**Activity**
Every record below should be repeated exactly. Omit the pictures.

**Extracted data**
▼▼▼

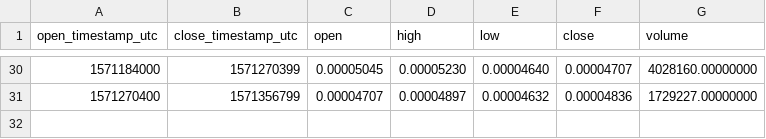
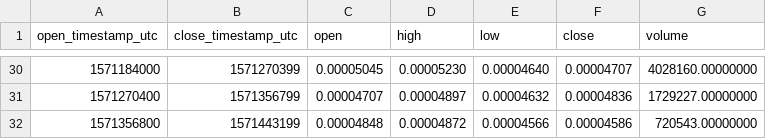
Before and after one commit to cryptobigbro/binance-BANDBTC, a CSV file: binance-BANDBTC-1d.csv, drawn as a sheet; only a part is shown, gaps mark what is left out.

```diff
--- a/binance-BANDBTC-1d.csv
+++ b/binance-BANDBTC-1d.csv
@@ -31 +31,2 @@ open_timestamp_utc,close_timestamp_utc,open,high,low,close,volume
 1571270400,1571356799,0.00004707,0.00004897,0.00004632,0.00004836,1729227.00000000
+1571356800,1571443199,0.00004848,0.00004872,0.00004566,0.00004586,720543.00000000
```
Also changed, not shown: binance-BANDBTC-1h.csv, 1 other file.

▲▲▲

**Solution below**
Before and after one commit to cryptobigbro/binance-BANDBTC, a CSV file: binance-BANDBTC-1d.csv, drawn as a sheet; only a part is shown, gaps mark what is left out.

```diff
--- a/binance-BANDBTC-1d.csv
+++ b/binance-BANDBTC-1d.csv
@@ -31 +31,2 @@ open_timestamp_utc,close_timestamp_utc,open,high,low,close,volume
 1571270400,1571356799,0.00004707,0.00004897,0.00004632,0.00004836,1729227.00000000
+1571356800,1571443199,0.00004848,0.00004872,0.00004566,0.00004586,720543.00000000
```
Also changed, not shown: binance-BANDBTC-1h.csv, 1 other file.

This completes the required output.